After enduring the effects of a brain tumor, Colleyville Heritage senior Mitchell Gay was forced from the football field, but he landed successfully in the water polo pool.
In the process of treatment for the tumor, Gay said he had vertebrae removed and was told he could no longer compete in football. It was too dangerous to get back on the field and take any contact.
The fact that Gay battled a brain tumor early in his life is another whole story of its own, but the fact he still wanted to compete athletically is where this story is focused.
Gay said football was out, but entering his freshman year, he was told about water polo.
“I was cleared to play water polo.
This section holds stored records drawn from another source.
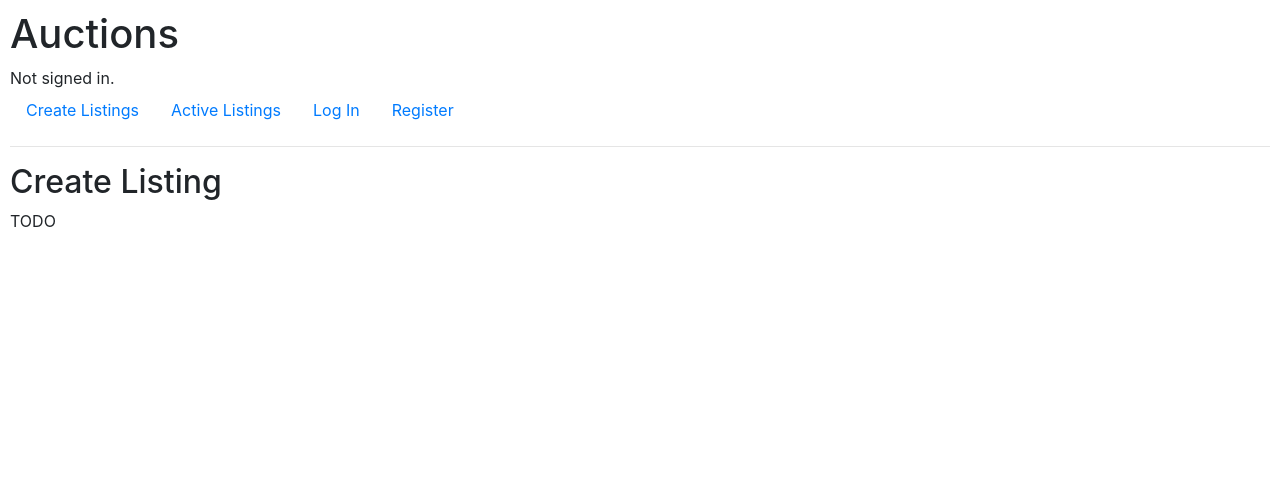
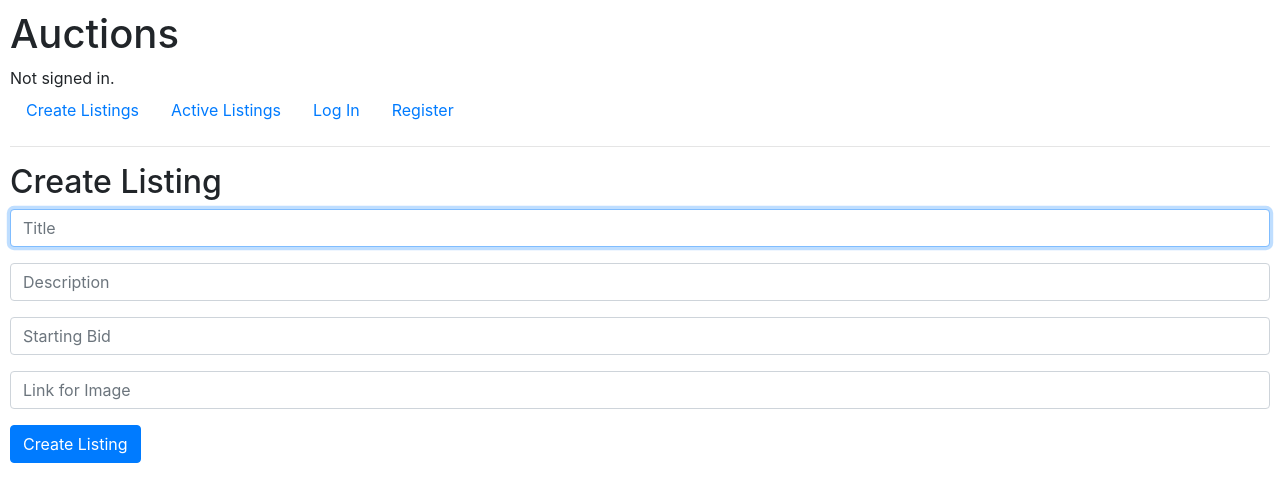
Before and after one commit to VitoNick/CS50w-commerce, a Django app: page /create-listing in a window 1280 px wide. Shown: the top 502 px of the page. Run offline with Django 3.2, Linux system fonts and the light colour scheme; some libraries are stand-ins or nearby versions.

Commit message:
fix migration defaults. Working on create_listings and associated models. Incomplete!

```diff
--- a/auctions/templates/auctions/create_listing.html
+++ b/auctions/templates/auctions/create_listing.html
@@ -1,7 +1,33 @@
 {% extends "auctions/layout.html" %}
 
 {% block body %}
+
     <h2>Create Listing</h2>
 
-    TODO
+    <form action="{% url 'create_listing' %}" method="post">
+
+        {% csrf_token %}
+        <div class="form-group">
+            <input class="form-control" autofocus type="text" name="title" placeholder="Title">
+        </div>
+        <div class="form-group">
+            <input class="form-control" type="text" name="description" placeholder="Description">
+        </div>
+        <div class="form-group">
+            <input class="form-control" type="text" name="starting_bid" placeholder="Starting Bid">
+        </div>
+        <div class="form-group">
+            <input class="form-control" type="url" name="image_url" placeholder="Link for Image">
+        </div>
+        <input class="btn btn-primary" type="submit" value="Create Listing">
+    </form>
+
 {% endblock %}
+
+    <!--
+    title = models.CharField(max_length=64)
+    description = models.CharField(max_length=64)
+    starting_bid  = models.IntegerField()
+    current_bid = models.IntegerField()
+    image_url = models.URLField()
+    -->
--- a/auctions/views.py
+++ b/auctions/views.py
@@ -63,5 +63,14 @@ def register(request):
         return render(request, "auctions/register.html")
 
 def create_listing(request):
-    # add if user is non error
+    # add if user is non error, if not logged in redirect to login page with message
+    if request.method == "POST":
+        title = request.POST.get("title", "").strip()
+        description = request.POST.get("description", "").strip()
+        starting_bid = request.POST.get("starting_bid", "").strip()
+        image_url = request.POST.get("image_url", "").strip()
+
+
+
+
     return render(request, "auctions/create_listing.html")
```
Also changed, not shown: auctions/models.py (+18 -5 lines), auctions/migrations/0003_auctionlisting_active_auctionlisting_created_at_and_more.py (added).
I tried it out and loved it,” Gay said.
Now, in just the program’s fifth year at Heritage, Gay is helping to establish a legacy for the sport at the school.
“The game is just really fun and I love all the people I play with,” Gay said.
Being a water polo player in Texas has its share of misunderstandings and challenges, too.
Gay said he commonly has to explain there is no horse involved in the sport, and his friends often ask how the scoring is measured. Is it goals or baskets, or what?
“The objective is to score more goals than the other team,” he answers.
One of the biggest transitions for Gay, who had played center in football, was learning that passing and shooting in water polo is done with just one hand. Not using two hands, which is second nature for a center, took a lot of getting used to.
Gay is 5-11, 170, but weighed much more in his football days, he said.
Going from having shoulder pads, jersey, pants, cleats and helmet in his locker to his new equipment list of just a speedo, cap and the ball took a little getting used to, he said, laughing.
The conditioning is quite a change, as well.
“The first game, I went in for a solid 15 seconds and had to come out to the sideline,” Gay admitted. “Now I can go a whole game. Playing four quarters of five minutes means we’re in the pool for about 45 minutes total.”
And Gay is an exception among most of the other water polo players.
Gay estimates that about 95 percent of the water polo players for Heritage are also on the swim team.
“I’m in the 5 percent,” he quickly noted.
“I’m just a competitive player who likes to play along with the team,” he said of why he’s turned down encouragement to be on the swim team. “I told Coach (Daniel) Jau it doesn’t work for me. I just love water polo.”
Playing as a center or set in his new sport, Gay said his role is similar to that of a basketball center playing the post.
Gay has scored goals, too, including a hat trick in the Panthers’ most recent game, a 15-5 win over Irving MacArthur.
Scoring is something Gay also relies on from other, younger players such as sophomore Zach Shelley, who scored four goals in the MacArthur win.
The young Panthers team is 1-1 so far but was headed to tournament play to gain additional game experience before the regional tournament comes up at the end of the month at The Colony.
The top four teams out of the regional will move on to the state tournament, a goal not yet accomplished by the Heritage program.
With just two seniors and two juniors, the Heritage squad should be ready to compete with the other 15-20 teams in the area.
Water polo is not a UIL sanctioned sport, much like lacrosse and ice hockey.
Gay said he plans to attend Texas A&M next fall and is considering the school’s club team to keep up with his love of his new sport.